I’m beginning to have second thoughts.
Plenty of people (myself included) got involved in internet identity because of its promise to put all of us asÂ individuals at the center of our interactions on-line. To empower individuals to define and offer and enforce their own terms in their interactions with others. To not merely be somebody’s user or consumer, but to be a first-class citizen of the net. To not be at the mercy of any government or organization.
And from a merry band of similar-minded individuals, the movement was born. The assumptions were:
- Anybody could set up their “digital home” anywhere on the web at any URL of their choosing. The address of that home would be their LID or OpenID URL.
- When visiting somebody else’s site, they would use that URL-to-home to create a relationship from your site to my site, from your on-line home to my on-line home. It wasn’t thought of single-sign-on, but the equivalent of leaving one’s card at someone else’s place with the invitation to visit and establish a relationship. Technologically similar, but very different in intent.
- This relationship between your site and my site would enable two-directional information flow for a variety of interesting purposes that could be switched off by either participant at any time.
While OpenID, the technology, still can support all of this, the thrust of the thinking of many of its larger supporters today goes into a different direction:
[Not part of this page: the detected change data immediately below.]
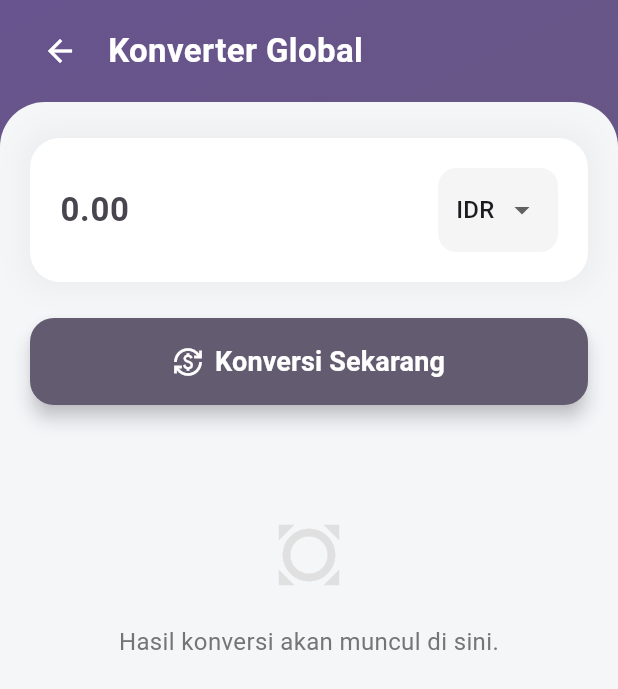
After one commit to ade781/projek-tpm-teori, a Flutter app: the screen it shows after launch, after a tap on "Konversi Mata Uang", on a phone screen of 412 x 824 dp. The commit adds this screen. Shown: the top 689 px of the screen. Run offline on Flutter 3.47's test engine with Material 3 defaults, Android fonts, the phone set to English and light mode, and no system bars; our stand-ins replace chat_bubbles, flutter_dotenv, flutter_local_notifications, flutter_map, google_generative_ai, google_nav_bar and 6 more; accounts and stored records are empty; Roboto replaces fonts that are missing (Poppins).

Commit message:
konversi mata uang done

```diff
--- /dev/null
+++ b/lib/pages/currency_converter_page.dart
@@ -0,0 +1,423 @@
+// lib/pages/currency_converter_page.dart
+
+import 'package:flutter/material.dart';
+import 'package:projek_akhir_teori/services/currency_service.dart';
+import 'package:intl/intl.dart';
+
+class CurrencyConverterPage extends StatefulWidget {
+  const CurrencyConverterPage({super.key});
+
+  @override
+  State<CurrencyConverterPage> createState() => _CurrencyConverterPageState();
+}
+
+class _CurrencyConverterPageState extends State<CurrencyConverterPage>
+    with SingleTickerProviderStateMixin {
+  final _amountController = TextEditingController();
+  final _currencyService = CurrencyService();
+
+  final List<String> _currencies = [
+    'IDR', 'SAR', 'USD', 'EUR', 'JPY', 'GBP', 'AUD', 'SGD'
+  ];
+  String _baseCurrency = 'IDR';
+
+  Map<String, double> _convertedAmounts = {};
+  bool _isLoading = false;
+  String? _lastUpdated; // State untuk menyimpan waktu update
+
+  // Controller dan animasi untuk list hasil
+  late AnimationController _animationController;
+  late List<Animation<double>> _animations;
+
+  /// Memulai proses konversi mata uang
+  Future<void> _convert() async {
+    final amount = double.tryParse(_amountController.text) ?? 0;
+    if (amount <= 0) {
+      ScaffoldMessenger.of(context).showSnackBar(
+        const SnackBar(
+            content: Text('Masukkan jumlah yang valid untuk dikonversi.')),
+      );
+      return;
+    }
+    FocusScope.of(context).unfocus();
+
+    setState(() {
+      _isLoading = true;
+      _convertedAmounts = {};
+      _lastUpdated = null; // Reset waktu update
+    });
+
+    try {
+      // Menerima seluruh response dari service
+      final responseData = await _currencyService.getLatestRates(_baseCurrency);
+      final rates = responseData['conversion_rates'] as Map<String, dynamic>;
+      final lastUpdateUtc = responseData['time_last_update_utc'] as String;
+
+      // Parsing dan format waktu update
+      final parsedDate = DateFormat("E, d MMM yyyy HH:mm:ss Z").parse(lastUpdateUtc, true);
+      final formattedDate = DateFormat('d MMM yyyy, HH:mm').format(parsedDate.toLocal());
+
+      final newConvertedAmounts = <String, double>{};
+      for (var currency in _currencies) {
+        if (currency == _baseCurrency) continue;
+        final rate = rates[currency];
+        if (rate != null) {
+          newConvertedAmounts[currency] = amount * rate;
+        }
+      }
+
+      setState(() {
+        _convertedAmounts = newConvertedAmounts;
+        _lastUpdated = formattedDate; // Simpan waktu update yang sudah diformat
+        _animations = List.generate(
+          _convertedAmounts.length,
+          (index) => Tween<double>(begin: 0.0, end: 1.0).animate(
+            CurvedAnimation(
+              parent: _animationController,
+              curve: Interval(
+                (1 / _convertedAmounts.length) * index,
+                1.0,
+                curve: Curves.easeOut,
+              ),
+            ),
+          ),
+        );
+      });
+      _animationController.forward(from: 0.0);
+    } catch (e) {
+      ScaffoldMessenger.of(context).showSnackBar(
+        SnackBar(content: Text('Error: ${e.toString()}')),
+      );
+    } finally {
+      setState(() {
+        _isLoading = false;
+      });
+    }
+  }
+
+  @override
+  void initState() {
+    super.initState();
+    _animationController = AnimationController(
+      vsync: this,
+      duration: const Duration(milliseconds: 700),
+    );
+    _animations = [];
+  }
+
+  @override
+  void dispose() {
+    _amountController.dispose();
+    _animationController.dispose();
+    super.dispose();
+  }
+
+  @override
+  Widget build(BuildContext context) {
+    return Scaffold(
+      body: Container(
+        decoration: BoxDecoration(
+          gradient: LinearGradient(
+            colors: [
+              Theme.of(context).colorScheme.primary,
+              Theme.of(context).colorScheme.secondary,
+            ],
+            begin: Alignment.topLeft,
+            end: Alignment.bottomRight,
+          ),
+        ),
+        child: SafeArea(
+          child: Column(
+            children: [
+              _buildAppBar(),
+              Expanded(
+                child: Container(
+                  width: double.infinity,
+                  padding: const EdgeInsets.symmetric(horizontal: 20.0),
+                  decoration: const BoxDecoration(
+                    color: Color(0xFFF4F6F8),
+                    borderRadius: BorderRadius.only(
+                      topLeft: Radius.circular(30),
+                      topRight: Radius.circular(30),
+                    ),
+                  ),
+                  child: SingleChildScrollView(
+                    child: Column(
+                      crossAxisAlignment: CrossAxisAlignment.start,
+                      children: [
+                        const SizedBox(height: 24),
+                        _buildInputCard(),
+                        const SizedBox(height: 24),
+                        _buildConvertButton(),
+                        const SizedBox(height: 30),
+                        _buildResultsSection(),
+                        // Menampilkan footer info dan credit
+                        if (_lastUpdated != null) _buildFooterInfo(),
+                      ],
+                    ),
+                  ),
+                ),
+              ),
+            ],
+          ),
+        ),
+      ),
+    );
+  }
+
+  /// AppBar kustom
+  Widget _buildAppBar() {
+    return Padding(
+      padding: const EdgeInsets.symmetric(horizontal: 16.0, vertical: 10.0),
+      child: Row(
+        children: [
+          IconButton(
+            icon: const Icon(Icons.arrow_back, color: Colors.white),
+            onPressed: () => Navigator.of(context).pop(),
+          ),
+          const SizedBox(width: 8),
+          const Text(
+            'Konverter Global',
+            style: TextStyle(
+                color: Colors.white, fontSize: 22, fontWeight: FontWeight.bold),
+          ),
+        ],
+      ),
+    );
+  }
+
+  /// Widget untuk kartu input
+  Widget _buildInputCard() {
+    return Container(
+      padding: const EdgeInsets.all(20),
+      decoration: BoxDecoration(
+        color: Colors.white,
+        borderRadius: BorderRadius.circular(20),
+        boxShadow: [
+          BoxShadow(
+            color: Colors.grey.withOpacity(0.1),
+            spreadRadius: 5,
+            blurRadius: 15,
+          ),
+        ],
+      ),
+      child: Row(
+        children: [
+          Expanded(
+            child: TextField(
+              controller: _amountController,
+              keyboardType:
+                  const TextInputType.numberWithOptions(decimal: true),
+              style: TextStyle(
+                fontSize: 22,
+                fontWeight: FontWeight.bold,
+                color: Theme.of(context).colorScheme.primary,
+              ),
+              decoration: const InputDecoration(
+                hintText: '0.00',
+                border: InputBorder.none,
+              ),
+            ),
+          ),
+          const SizedBox(width: 16),
+          Container(
+            padding: const EdgeInsets.symmetric(horizontal: 12, vertical: 4),
+            decoration: BoxDecoration(
+              color: Colors.grey.shade100,
+              borderRadius: BorderRadius.circular(12),
+            ),
+            child: DropdownButtonHideUnderline(
+              child: DropdownButton<String>(
+                value: _baseCurrency,
+                items: _currencies.map((String currency) {
+                  return DropdownMenuItem<String>(
+                    value: currency,
+                    child: Text(currency,
+                        style: const TextStyle(fontWeight: FontWeight.w500)),
+                  );
+                }).toList(),
+                onChanged: (val) {
+                  if (val != null) {
+                    setState(() => _baseCurrency = val);
+                  }
+                },
+              ),
+            ),
+          ),
+        ],
+      ),
+    );
+  }
+
+  /// Tombol Konversi
+  Widget _buildConvertButton() {
+    return SizedBox(
+      width: double.infinity,
+      child: ElevatedButton.icon(
+        onPressed: _isLoading ? null : _convert,
+        icon: _isLoading
+            ? Container()
+            : const Icon(Icons.currency_exchange, size: 20),
+        label: _isLoading
+            ? const SizedBox(
+                width: 24,
+                height: 24,
+                child:
+                    CircularProgressIndicator(strokeWidth: 3, color: Colors.white),
+              )
+            : const Text(
+                'Konversi Sekarang',
+                style: TextStyle(fontSize: 18, fontWeight: FontWeight.bold),
+              ),
+        style: ElevatedButton.styleFrom(
+          backgroundColor: Theme.of(context).colorScheme.secondary,
+          foregroundColor: Colors.white,
+          padding: const EdgeInsets.symmetric(vertical: 16),
+          shape:
+              RoundedRectangleBorder(borderRadius: BorderRadius.circular(16)),
+          elevation: 5,
+          shadowColor:
+              Theme.of(context).colorScheme.secondary.withOpacity(0.5),
+        ),
+      ),
+    );
+  }
+
+  /// Bagian untuk menampilkan hasil
+  Widget _buildResultsSection() {
+    if (_convertedAmounts.isEmpty && !_isLoading) {
+      return Center(
+        child: Padding(
+          padding: const EdgeInsets.symmetric(vertical: 40.0),
+          child: Column(
+            children: [
+              Icon(Icons.all_out_sharp, size: 60, color: Colors.grey.shade300),
+              const SizedBox(height: 16),
+              Text(
+                'Hasil konversi akan muncul di sini.',
+                textAlign: TextAlign.center,
+                style: TextStyle(color: Colors.grey.shade600, fontSize: 16),
+              ),
+            ],
+          ),
+        ),
+      );
+    }
+
+    return Column(
+      crossAxisAlignment: CrossAxisAlignment.start,
+      children: [
+        if (_convertedAmounts.isNotEmpty)
+          Padding(
+            padding: const EdgeInsets.only(left: 8.0, bottom: 8.0),
+            child: Text(
+              'Nilai dalam Mata Uang Lain',
+              style: TextStyle(
+                fontSize: 18,
+                fontWeight: FontWeight.bold,
+                color: Theme.of(context).colorScheme.onBackground.withOpacity(0.8),
+              ),
+            ),
+          ),
+        ListView.builder(
+          shrinkWrap: true,
+          physics: const NeverScrollableScrollPhysics(),
+          itemCount: _convertedAmounts.length,
+          itemBuilder: (context, index) {
+            final entry = _convertedAmounts.entries.elementAt(index);
+            return FadeTransition(
+              opacity: _animations[index],
+              child: SlideTransition(
+                position: Tween<Offset>(
+                  begin: const Offset(0, 0.5),
+                  end: Offset.zero,
+                ).animate(_animations[index]),
+                child: _buildResultItem(currency: entry.key, amount: entry.value),
+              ),
+            );
+          },
+        ),
+      ],
+    );
+  }
+
+  /// Widget untuk setiap item hasil
+  Widget _buildResultItem({required String currency, required double amount}) {
+    final numberFormat =
+        NumberFormat.currency(locale: 'en_US', symbol: '', decimalDigits: 2);
+    final currencyFullName = {
+      'IDR': 'Rupiah Indonesia', 'SAR': 'Rial Arab Saudi', 'USD': 'Dolar Amerika', 'EUR': 'Euro', 'JPY': 'Yen Jepang', 'GBP': 'Pound Inggris', 'AUD': 'Dolar Australia', 'SGD': 'Dolar Singapura'
+    };
+    final currencyFlags = {
+      'IDR': '🇮🇩', 'SAR': '🇸🇦', 'USD': '🇺🇸', 'EUR': '🇪🇺', 'JPY': '🇯🇵', 'GBP': '🇬🇧', 'AUD': '🇦🇺', 'SGD': '🇸🇬'
+    };
+
+    return Card(
+      margin: const EdgeInsets.symmetric(vertical: 6),
+      elevation: 0,
+      color: Colors.white,
+      shape: RoundedRectangleBorder(borderRadius: BorderRadius.circular(16)),
+      child: Padding(
+        padding: const EdgeInsets.symmetric(horizontal: 16, vertical: 12),
+        child: Row(
+          children: [
+            Text(currencyFlags[currency] ?? '🏳️', style: const TextStyle(fontSize: 28)),
+            const SizedBox(width: 16),
+            Column(
+              crossAxisAlignment: CrossAxisAlignment.start,
+              children: [
+                Text(
+                  currency,
+                  style: const TextStyle(
+                      fontWeight: FontWeight.bold, fontSize: 16),
+                ),
+                Text(
+                  currencyFullName[currency] ?? '',
+                  style: TextStyle(color: Colors.grey.shade600, fontSize: 12),
+                ),
+              ],
+            ),
+            const Spacer(),
+            Text(
+              numberFormat.format(amount),
+              style:
+                  const TextStyle(fontSize: 16, fontWeight: FontWeight.w500),
+            ),
+          ],
+        ),
+      ),
+    );
+  }
+
+  /// Widget untuk menampilkan footer info dan credit
+  Widget _buildFooterInfo() {
+    return Padding(
+      padding: const EdgeInsets.only(top: 24.0, bottom: 8.0),
+      child: Center( // Dibungkus dengan widget Center
+        child: Column(
+          children: [
+            Text(
+              'Data disediakan oleh ExchangeRate-API.',
+              style: TextStyle(fontSize: 12, color: Colors.grey.shade600),
+            ),
+            const SizedBox(height: 4),
+            Text(
+              'Terakhir diperbarui: $_lastUpdated WIB',
+              style: TextStyle(fontSize: 12, color: Colors.grey.shade600),
+            ),
+            const SizedBox(height: 16),
+            const Text(
+              'MADE BY ADE7',
+              style: TextStyle(
+                fontSize: 14,
+                fontWeight: FontWeight.bold,
+                fontStyle: FontStyle.italic,
+                color: Colors.black54,
+              ),
+            ),
+          ],
+        ),
+      ),
+    );
+  }
+}
--- a/lib/pages/home.dart
+++ b/lib/pages/home.dart
@@ -4,6 +4,7 @@ import 'package:flutter/material.dart';
 import 'package:projek_akhir_teori/pages/game_page.dart';
 import 'package:projek_akhir_teori/services/auth_service.dart';
 import 'package:projek_akhir_teori/pages/map_page.dart';
+import 'package:projek_akhir_teori/pages/currency_converter_page.dart';
 
 class HomePage extends StatefulWidget {
   const HomePage({super.key});
@@ -58,7 +59,6 @@ class _HomePageState extends State<HomePage> {
               vertical: 16.0,
             ),
             children: <Widget>[
-              // --- Header dengan Nama Pengguna ---
               Text(
                 'Selamat Datang,',
                 style: TextStyle(
@@ -79,7 +79,6 @@ class _HomePageState extends State<HomePage> {
               ),
               const SizedBox(height: 40),
 
-              // --- Kartu Menu ---
               _MenuCard(
                 icon: Icons.gamepad_outlined,
                 title: 'Lurufa (Tebak Kata)',
@@ -101,6 +100,18 @@ class _HomePageState extends State<HomePage> {
                   );
                 },
               ),
+              _MenuCard(
+                icon: Icons.currency_exchange,
+                title: 'Konversi Mata Uang',
+                subtitle: 'Cek nilai tukar Rupiah, Rial, Dollar, Euro',
+                onTap: () {
+                  Navigator.of(context).push(
+                    MaterialPageRoute(
+                      builder: (context) => const CurrencyConverterPage(),
+                    ),
+                  );
+                },
+              ),
             ],
           ),
         ),
@@ -109,8 +120,6 @@ class _HomePageState extends State<HomePage> {
   }
 }
 
-// --- WIDGET BARU: _MenuCard ---
-// Widget kustom untuk menampilkan kartu menu yang lebih menarik.
 class _MenuCard extends StatelessWidget {
   final IconData icon;
   final String title;
```
Also changed, not shown: lib/services/currency_service.dart (added, +43 -0 lines).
- There is a belief that URLs are too complicated to use by the average individual, which has encouraged what’s called the OpenID “NASCAR GUI“. However, because that GUI can only show a few icons, it clearly encourages me to use a big-company-provided identity instead of my own.
- Directed identity and identifier select hides the identity URL and downplays the “let’s create a relationship by exchanging pointers to home” to the extent that few people new to OpenID can even comprehend they are getting mere single-sign-on, not relationships.
- The primary focus of OpenID-based profile exchange is to convey the user’s e-mail address to the visited site (usually a vendor), so that vendors can send e-mail to the user. Note that because it is e-mail, the the user cannot turn it off. It didn’t have to be that way.
- Certification has entered the picture. While many details are still unclear, all certification schemes that I’ve ever heard of require substantial effort and perhaps money to get certified. In all likelihood, that will make it all but impossible or impractical for individuals to play on a level playing field with mere users of large company’s products. This is particularly ironic when applied to the relationship between citizen and government, which suddenly will have to be mediated by substantial commercial entities. Among other things, they get to see which citizen interacts with which part of the government when and how often.
I know the argument that “if the user can see which attributes go over the wire, it’s user-centric.” Well, yes, perhaps, but in my view that’s user-centric in the same way a calorie-free chocolate cake is sweet. I ordered a real chocolate cake, though, please, where did it go?
Don’t get me wrong, there are good things about all of this, the most important of which is that the state of the art has driven substantially more adoption than it likely would have been in the less organized, decentralized, you-be-in-charge-of-your-own-destiny world.
But is the price of more adoption less user-centricity? Or is that just a phase we are going through?
I hope to discuss this and other big questions at the upcoming Internet Identity Workshop. Hope to see you there.